  • 2 Kris Hasson-Jones // May 16, 2004 at 3:35 pm

    My mother used to tell me she wished she’d never brought kids into the world. Needless to say this screwed me up rather badly.

    I don’t think it’s possible for humans to have the perspective to answer this question. We’re inside the box: we’re living life. You can either justify it (teach yourself to emphasize the good and overlook the bad, maximize the good and minimize the bad, or fantasize a rewarding afterlife to make up for the bad) or kill yourself. Relatively few people choose the latter option.

    I have two kids; I acknowledge to myself that it was mostly for selfish reasons, and I try to make up for that to them by equipping them as best I can to have a good, happy life.

  • 3 Katherine // May 16, 2004 at 4:24 pm

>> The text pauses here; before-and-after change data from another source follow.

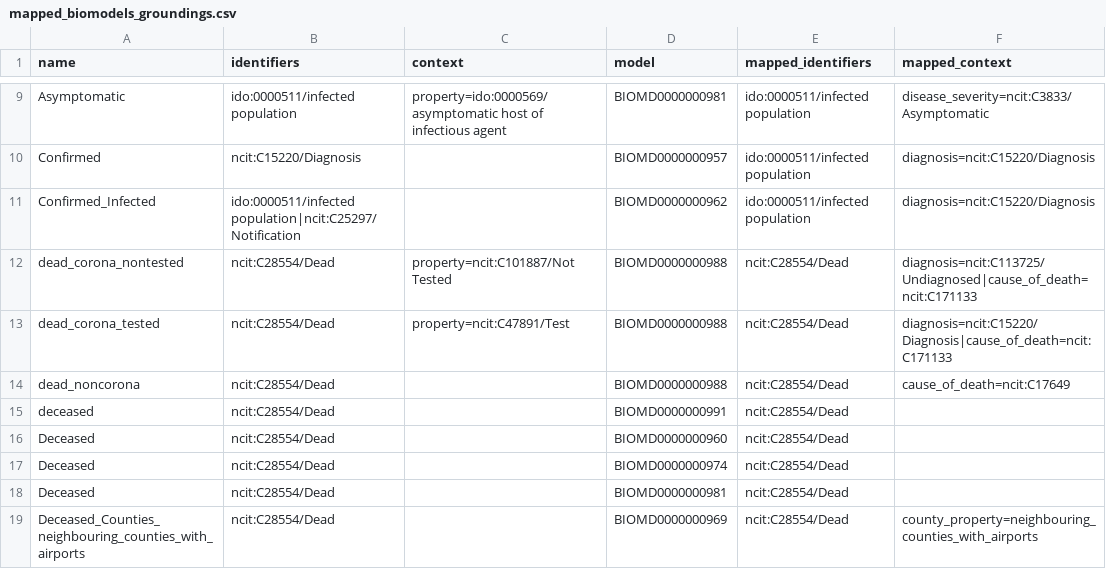
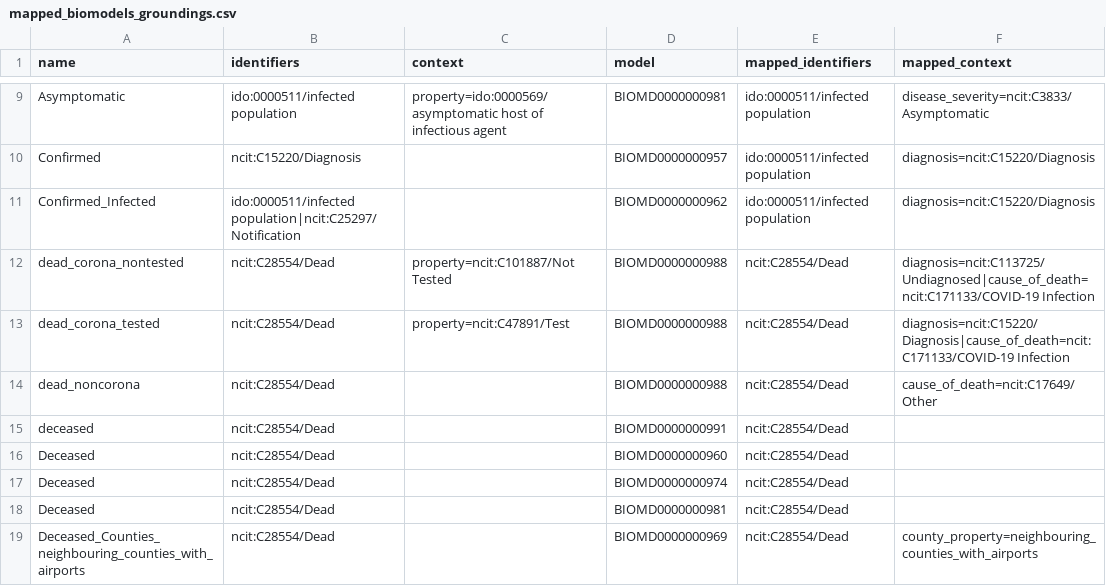
Before and after one commit to gyorilab/mira, a CSV file: mira/resources/mapped_biomodels_groundings.csv, drawn as a sheet; only a part is shown, gaps mark what is left out.

Commit message:
Fill out some missing names

```diff
--- a/mira/resources/mapped_biomodels_groundings.csv
+++ b/mira/resources/mapped_biomodels_groundings.csv
@@ -11,5 +11,5 @@ Confirmed,ncit:C15220/Diagnosis,,BIOMD0000000957,ido:0000511/infected population
 Confirmed_Infected,ido:0000511/infected population|ncit:C25297/Notification,,BIOMD0000000962,ido:0000511/infected population,diagnosis=ncit:C15220/Diagnosis
-dead_corona_nontested,ncit:C28554/Dead,property=ncit:C101887/Not Tested,BIOMD0000000988,ncit:C28554/Dead,diagnosis=ncit:C113725/Undiagnosed|cause_of_death=ncit:C171133
-dead_corona_tested,ncit:C28554/Dead,property=ncit:C47891/Test,BIOMD0000000988,ncit:C28554/Dead,diagnosis=ncit:C15220/Diagnosis|cause_of_death=ncit:C171133
-dead_noncorona,ncit:C28554/Dead,,BIOMD0000000988,ncit:C28554/Dead,cause_of_death=ncit:C17649
+dead_corona_nontested,ncit:C28554/Dead,property=ncit:C101887/Not Tested,BIOMD0000000988,ncit:C28554/Dead,diagnosis=ncit:C113725/Undiagnosed|cause_of_death=ncit:C171133/COVID-19 Infection
+dead_corona_tested,ncit:C28554/Dead,property=ncit:C47891/Test,BIOMD0000000988,ncit:C28554/Dead,diagnosis=ncit:C15220/Diagnosis|cause_of_death=ncit:C171133/COVID-19 Infection
+dead_noncorona,ncit:C28554/Dead,,BIOMD0000000988,ncit:C28554/Dead,cause_of_death=ncit:C17649/Other
 deceased,ncit:C28554/Dead,,BIOMD0000000991,ncit:C28554/Dead,
```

    There are many people in this world who spend their lives helping others, giving hope and mercy to those around them, spreading grace and love. We can do our best to raise our kids to be those kind of people, and send them out to be light in this dark place. As an extreme example, what if Mother Teresa’s parents had decided not to have any children? No one is perfect, and we all have darkness inside of us as well as around us, but if we discover the Source of Good, we have a strong resource to help us journey in the direction of Hope, for ourselves, our children, and the rest of the world. If we stop staring into our own dark hearts all the time, we can take time to look elsewhere to find our reason for being here.

    As for pain, life isn’t all about avoiding pain and being in comfort. Pain can teach us a lot and make us grow in ways we didn’t know we could. It can force us out of ruts and into new paths.

  • 4 Kris Hasson-Jones // May 17, 2004 at 3:02 pm

    Pain can teach us a lot and make us grow in ways we didn’t know we could.

    That would be the justifying portion of the evening. Myself, I’d skip pain if I could. I don’t think pain is the *only* way to learn anything, so why choose it?